London: Britain will Thursday outline plans to expand London’s Heathrow Airport to help cope with a boom in air travel, despite fierce opposition from environmental groups.
Transport Secretary Ruth Kelly will propose building a third runway for short-haul flights at Europe’s biggest airport by 2020, according to a report in the Times.
In the meantime, she intends to allow up to 60,000 more flights each year on the existing two runways, the report said.
Supporters of the planned expansion say it will pump billions of pounds into the economy and allow Heathrow to compete with other international airports.
Critics, however, say the extra flights will contribute to global warming, increase pollution and blight the lives of millions of people under the flightpaths.
The developments are being closely watched by governments and campaigners across Europe, including Frankfurt, Paris and Stuttgart, where airport expansions are planned.

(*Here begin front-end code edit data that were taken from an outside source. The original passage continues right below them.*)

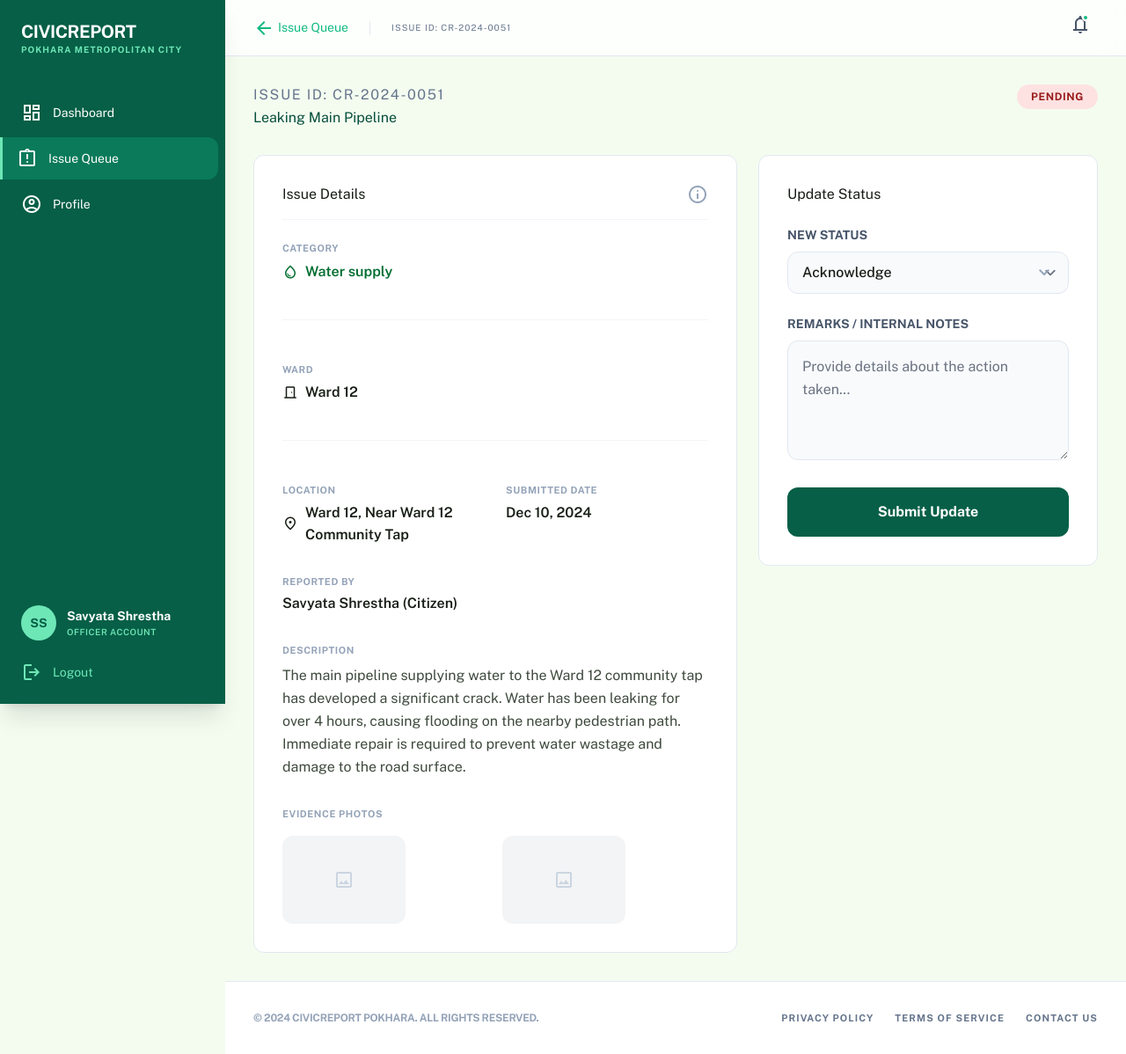
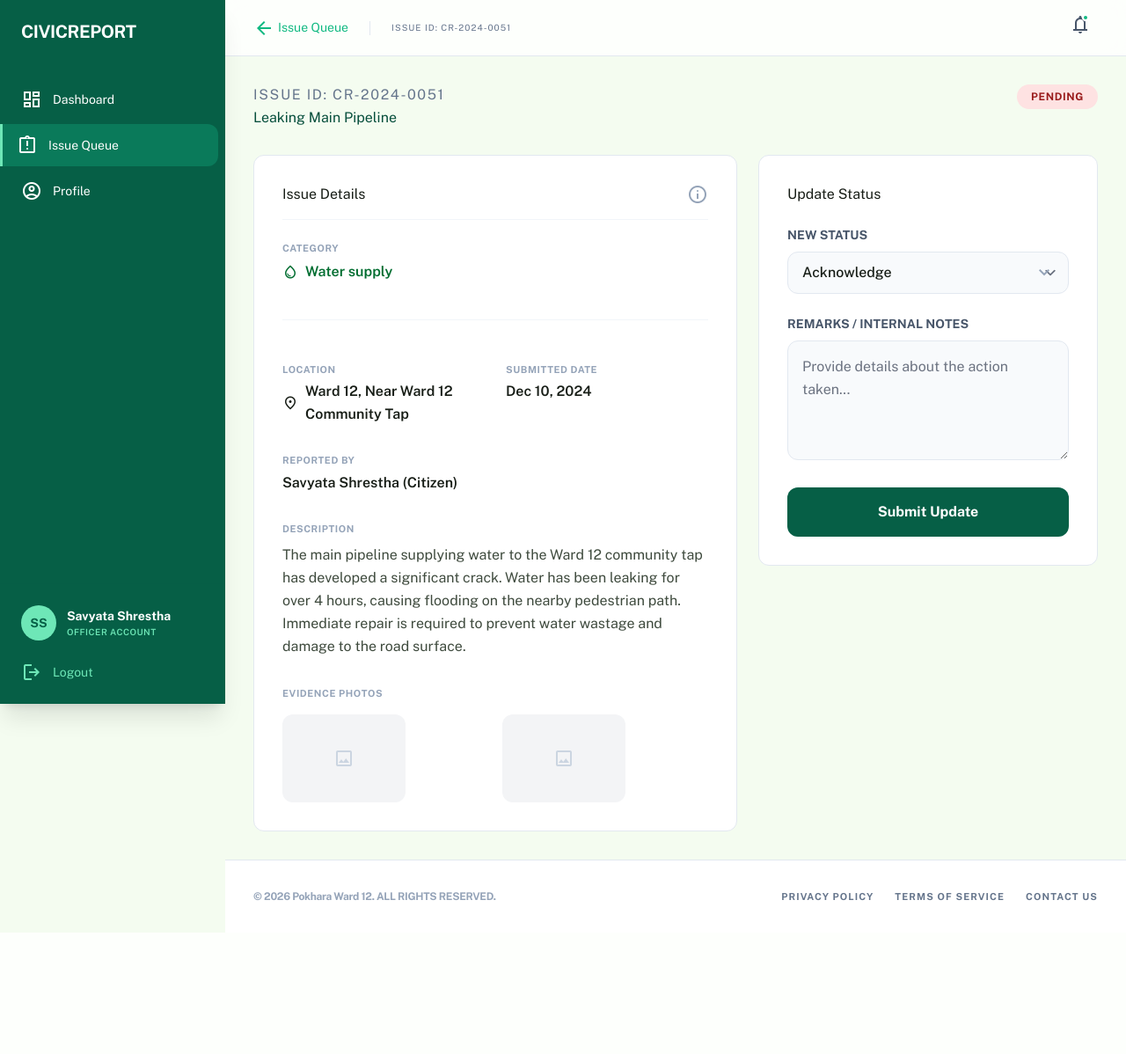
Before and after one commit to ssavyata/civicproject, a Django app: template templates/officer_update_status.html in a window 1280 px wide. Shown: the whole page at 88% size. After the commit the page ends 1023 px from the top, so only its background shows below. Run offline with Django 5.2, Linux system fonts and the light colour scheme; the template is opened without the code that fills it, so the values that code supplies are empty; some libraries are stand-ins or nearby versions.

Commit message:
Update officer_update_status.html

```diff
--- a/templates/officer_update_status.html
+++ b/templates/officer_update_status.html
@@ -3,7 +3,7 @@
 <html class="light" lang="en"><head>
 <meta charset="utf-8"/>
 <meta content="width=device-width, initial-scale=1.0" name="viewport"/>
-<title>CivicReport Pokhara - Issue Action Panel</title>
+<title>CivicReport - Update Status</title>
 <script src="https://cdn.tailwindcss.com?plugins=forms,container-queries"></script>
 <link href="https://fonts.googleapis.com/css2?family=Public+Sans:wght@300;400;500;600;700;800;900&amp;display=swap" rel="stylesheet"/>
 <link href="https://fonts.googleapis.com/css2?family=Material+Symbols+Outlined:wght,FILL@100..700,0..1&amp;display=swap" rel="stylesheet"/>
@@ -121,7 +121,7 @@
 <!-- Fixed SideNavBar -->
 <nav class="fixed left-0 top-0 h-full w-64 bg-[#065F46] text-white flex flex-col py-6 shadow-xl z-50">
 <div class="px-6 mb-10"><h1 class="text-xl font-bold tracking-tight leading-tight uppercase text-white">CIVICREPORT</h1>
-<p class="text-[10px] tracking-widest text-[#6EE7B7] font-bold uppercase">POKHARA METROPOLITAN CITY</p></div>
+</div>
 <div class="flex-grow flex flex-col gap-1">
 <a class="flex items-center gap-3 text-white hover:bg-[#064E3B] rounded-lg px-4 py-3 mx-2 transition-colors" href="#">
 <span class="material-symbols-outlined" data-icon="dashboard">dashboard</span>
@@ -190,13 +190,6 @@
 <p class="text-body-md font-semibold text-secondary flex items-center gap-2">
 <span class="material-symbols-outlined text-lg" data-icon="water_drop">water_drop</span>
                                     Water supply
-                                </p>
-</div><div class="col-span-2 border-t border-slate-100 pt-4 mt-2"></div>
-<div>
-<p class="text-[11px] font-bold text-slate-400 uppercase tracking-wider mb-1">WARD</p>
-<p class="text-body-md font-semibold text-on-surface flex items-center gap-2">
-<span class="material-symbols-outlined text-lg" data-icon="door_front">door_front</span>
-                                    Ward 12
                                 </p>
 </div>
 <div class="col-span-2 border-t border-slate-100 pt-4 mt-2"></div>
@@ -267,7 +260,7 @@
 <!-- Footer -->
 <footer class="mt-auto px-8 py-8 border-t border-slate-200 bg-white">
 <div class="max-w-[1280px] mx-auto flex flex-col md:flex-row justify-between items-center gap-4">
-<p class="text-[12px] font-bold text-slate-400 tracking-tight">© 2024 CIVICREPORT POKHARA. ALL RIGHTS RESERVED.</p>
+<p class="text-[12px] font-bold text-slate-400 tracking-tight">© 2026 Pokhara Ward 12. ALL RIGHTS RESERVED.</p>
 <div class="flex gap-6 text-[11px] font-bold text-slate-500 uppercase tracking-widest">
 <a class="hover:text-primary transition-colors" href="#">PRIVACY POLICY</a>
 <a class="hover:text-primary transition-colors" href="#">TERMS OF SERVICE</a>
```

Kelly will publish a consultation paper Thursday that will say the expansion will not breach the European Union’s air pollution limits and the government’s own noise limits, the Times said.
“We need extra capacity in the southeast,” Kelly told the newspaper. “But fundamentally we need a global hub airport.”
Scientists say air transport contributes to global warming, and the carbon dioxide gas and water vapour emitted by aircraft are four times more potent at high altitude than at sea level.
The government says it is committed to tackling climate change and plans to set legally binding targets for cutting CO2 emissions -- but it also backs an expansion of air travel, which is set to double in the next 25 years.
Airport operator BAA, part of Spain’s Ferrovial said the expansion would bring huge economic benefits through tourism, job creation and businesses relocating to be near Heathrow.
“It is a very considerable economic powerhouse,” BAA Chief Executive Stephen Nelson told BBC radio.
British Airways Chief Executive Willie Walsh said benefits could be worth more than 9 billion pounds each year.
Green campaigners question that figure.
John Stewart, chairman of anti-airport expansion group HACAN ClearSkies, told the BBC: “There’s a mantra here that it’s important for the economy. What has never been worked out is how those figures are arrived at.”
Liberal Democrat Shadow Transport Secretary Susan Kramer said the plans “make a mockery of any attempts to tackle climate change”.
“It is time for ministers to listen to the public and stop any further Heathrow expansion,” she said.